After extensive research, Rollins chose to bring her daughter to Children’s Healthcare of Atlanta (CHOA), mostly because they accept live donors, an option Rollins wanted to consider.
In January, the family discovered that Adeline was a candidate for a live donor and in early February, Rollins and her husband were both tested.
About a week later, they received the good news that Margaret was a match.
"I got the phone call and couldn’t help but cry — it was such a relief," Margaret told InsideEdition.com. "I finally was going to be able to do something for her because the entire time we watched her struggle."
On Feb. 20, Margaret was the first living donor at CHOA since 2014 and she said it felt so right without any concerns, aside from the fact that she couldn't be with her baby during the surgery.
Margaret’s surgery was across the street at Emory University Hospital, while Adeline was waiting for the piece of liver at CHOA, but both Dr. Joseph Magliocca and Dr. Andrew Adams worked on the procedures together in both hospitals.
Since the surgeries, both Margaret and baby Adeline are doing well.
“She is thriving,” Margaret said of Adeline. "She is doing everything she should be doing. She's starting to walk. Every single day when she does something new, I have to thank God and I have to cry."
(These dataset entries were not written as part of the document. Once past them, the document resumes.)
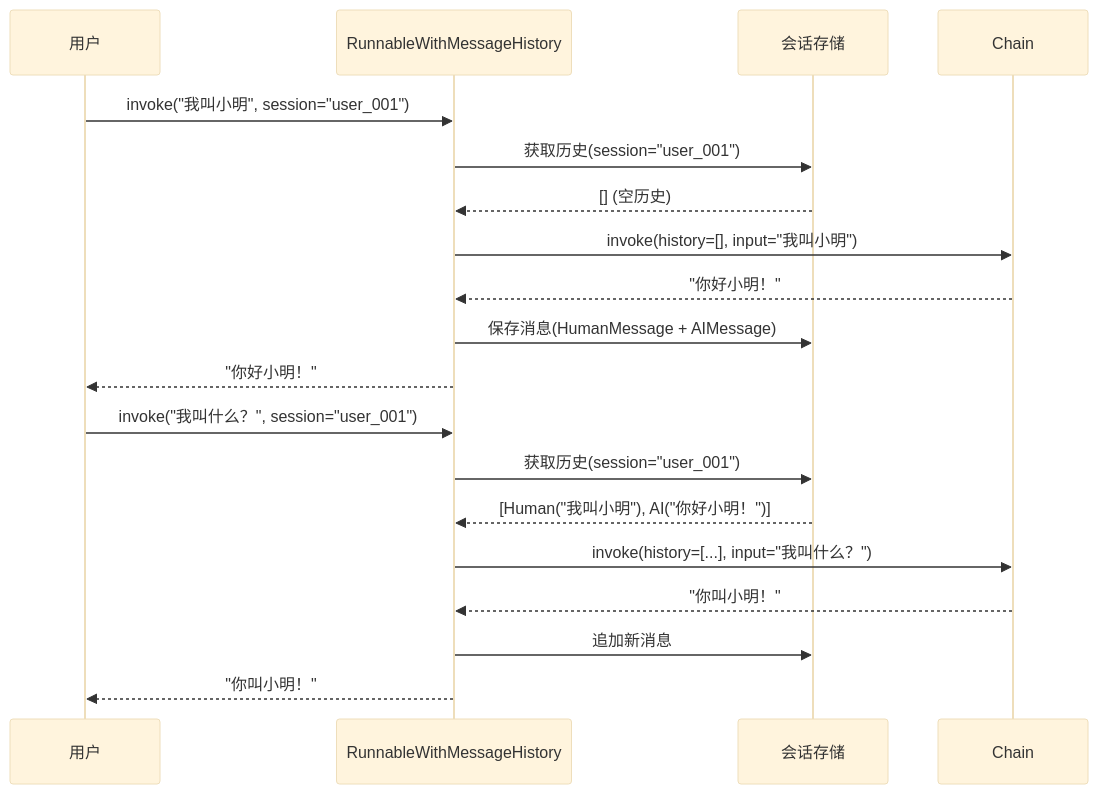
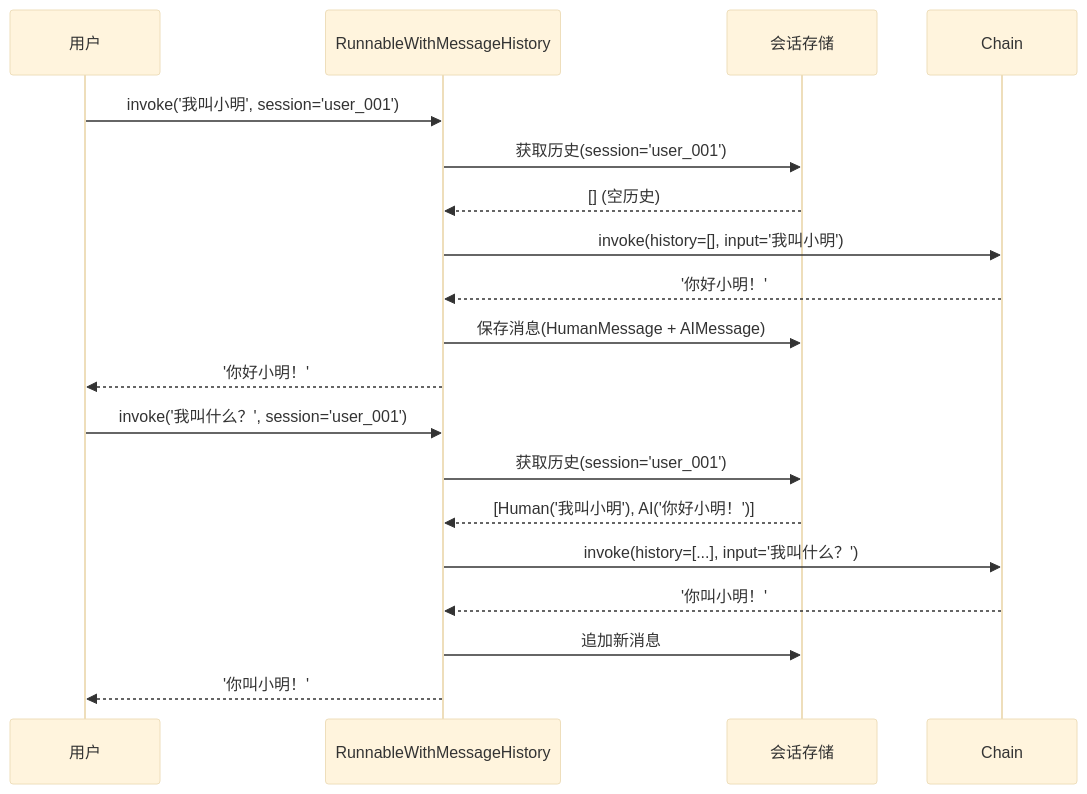
Before and after one commit to Cleam/langchain: the first of 4 diagrams in learn/15-memory.md, drawn with Mermaid (base theme). The commit also changed other lines of this file and 7 other files, not shown here.

First line of the commit message:
docs(learn): fix mermaid diagram syntax errors across all tutorial chapters

````diff
--- a/learn/15-memory.md
+++ b/learn/15-memory.md
@@ -146,23 +146,23 @@
 ```mermaid
 sequenceDiagram
     participant U as 用户
     participant RH as RunnableWithMessageHistory
     participant S as 会话存储
     participant C as Chain
 
-    U->>RH: invoke("我叫小明", session="user_001")
-    RH->>S: 获取历史(session="user_001")
+    U->>RH: invoke('我叫小明', session='user_001')
+    RH->>S: 获取历史(session='user_001')
     S-->>RH: [] (空历史)
-    RH->>C: invoke(history=[], input="我叫小明")
-    C-->>RH: "你好小明！"
+    RH->>C: invoke(history=[], input='我叫小明')
+    C-->>RH: '你好小明！'
     RH->>S: 保存消息(HumanMessage + AIMessage)
-    RH-->>U: "你好小明！"
+    RH-->>U: '你好小明！'
     
-    U->>RH: invoke("我叫什么？", session="user_001")
-    RH->>S: 获取历史(session="user_001")
-    S-->>RH: [Human("我叫小明"), AI("你好小明！")]
-    RH->>C: invoke(history=[...], input="我叫什么？")
-    C-->>RH: "你叫小明！"
+    U->>RH: invoke('我叫什么？', session='user_001')
+    RH->>S: 获取历史(session='user_001')
+    S-->>RH: [Human('我叫小明'), AI('你好小明！')]
+    RH->>C: invoke(history=[...], input='我叫什么？')
+    C-->>RH: '你叫小明！'
     RH->>S: 追加新消息
-    RH-->>U: "你叫小明！"
+    RH-->>U: '你叫小明！'
 ```
````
Adeline has an older brother, Walker, 3, and Margaret said the two laugh and play and it is the most beautiful thing she has ever seen.
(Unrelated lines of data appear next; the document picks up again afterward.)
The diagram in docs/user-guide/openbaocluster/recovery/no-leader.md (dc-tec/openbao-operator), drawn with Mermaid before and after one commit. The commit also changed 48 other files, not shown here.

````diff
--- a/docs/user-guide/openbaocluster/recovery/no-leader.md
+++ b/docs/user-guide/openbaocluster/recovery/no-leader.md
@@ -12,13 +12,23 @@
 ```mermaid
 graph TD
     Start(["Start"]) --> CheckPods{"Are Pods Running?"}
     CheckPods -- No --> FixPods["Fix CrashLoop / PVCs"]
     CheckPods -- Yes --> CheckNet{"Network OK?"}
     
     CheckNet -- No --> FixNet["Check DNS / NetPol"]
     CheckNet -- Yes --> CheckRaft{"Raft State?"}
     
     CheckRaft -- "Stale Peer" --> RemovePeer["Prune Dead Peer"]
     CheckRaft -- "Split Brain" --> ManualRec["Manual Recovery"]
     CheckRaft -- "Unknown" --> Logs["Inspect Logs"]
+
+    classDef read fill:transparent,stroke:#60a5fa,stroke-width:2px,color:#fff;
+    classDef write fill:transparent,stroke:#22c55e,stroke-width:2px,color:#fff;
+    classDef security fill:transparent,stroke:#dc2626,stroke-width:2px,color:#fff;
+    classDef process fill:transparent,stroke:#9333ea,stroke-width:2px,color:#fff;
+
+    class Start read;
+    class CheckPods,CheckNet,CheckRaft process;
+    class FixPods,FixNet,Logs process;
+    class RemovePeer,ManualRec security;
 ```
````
Following Adeline’s surgery, two other baby girls suffering from biliary atresia came to CHOA and also received transplants from their mothers.
On March 26, 9-month-old Julia Navarro of Lawrenceville, Ga., received a portion of her mother Analy’s liver.
Nearly a month later, Grace Nguyen, of Lilburn, Ga., gave a portion of her liver to her 13-month-old daughter, Norah on April 16.
"The beautiful part of the living donor is it's a perfectly healthy liver from a perfectly healthy donor," Dr. Magliocca said in a statement. "That allows us to take a piece from mom and have her liver regenerate, and she's got more than enough to be healthy, and we can give a piece to the child and that will grow, and grow with the child for life."
Both Analy and Grace reached out to Margaret via Facebook to ask about the process.
"Facebook is such a powerful platform for liver moms," Margaret said. "I went in blind, so it was nice I was able to give them a little direction of what they’re going to experience."
Margaret said it was therapeutic for her to help the mothers and explain what was going to happen.
She even sent a picture of her scar to Analy, who then nicknamed the mothers "scar sisters."
“It can be a scary journey, but overall it’s an amazing one. These women are incredibly strong and courageous, so what better sisterhood than this?” Analy said in a statement.
Margaret and Analy are seeking a way to give back to the live donor community, a community that is close to their hearts.
Margaret said it is very important for her to link with other liver moms because the group is so small and everyone rallies one another.
"Being connected with other liver moms and sharing my story is so important to me because with a rare disease like this, there was nothing I could find that was positive," she said. "Being able to reach out to other families that understand, you can’t put a price tag on that."
In April, Margaret asked for people to become donors on RegisterMe.org, where her start goal was to get 15 people to become organ donors. When April came to a close, 35 people had registered.
“It’s so great it felt like something I can do to give back,” she said. “If Adeline was able to save someone’s life through donation, that’d be pretty remarkable.”
Not only does Margaret consider herself lucky for the opportunity to be a live donor, she has taken a role of encouraging more people to become organ donors, since many people remain in need of organs.
“I want everybody in the whole world to understand organ failure affects newborns to older adults," she said. "Miracles do exist and Adeline is living proof of that... all the living liver babies are proof of that."
Margaret is looking forward to spending her Mother's Day with her family at home in Columbus.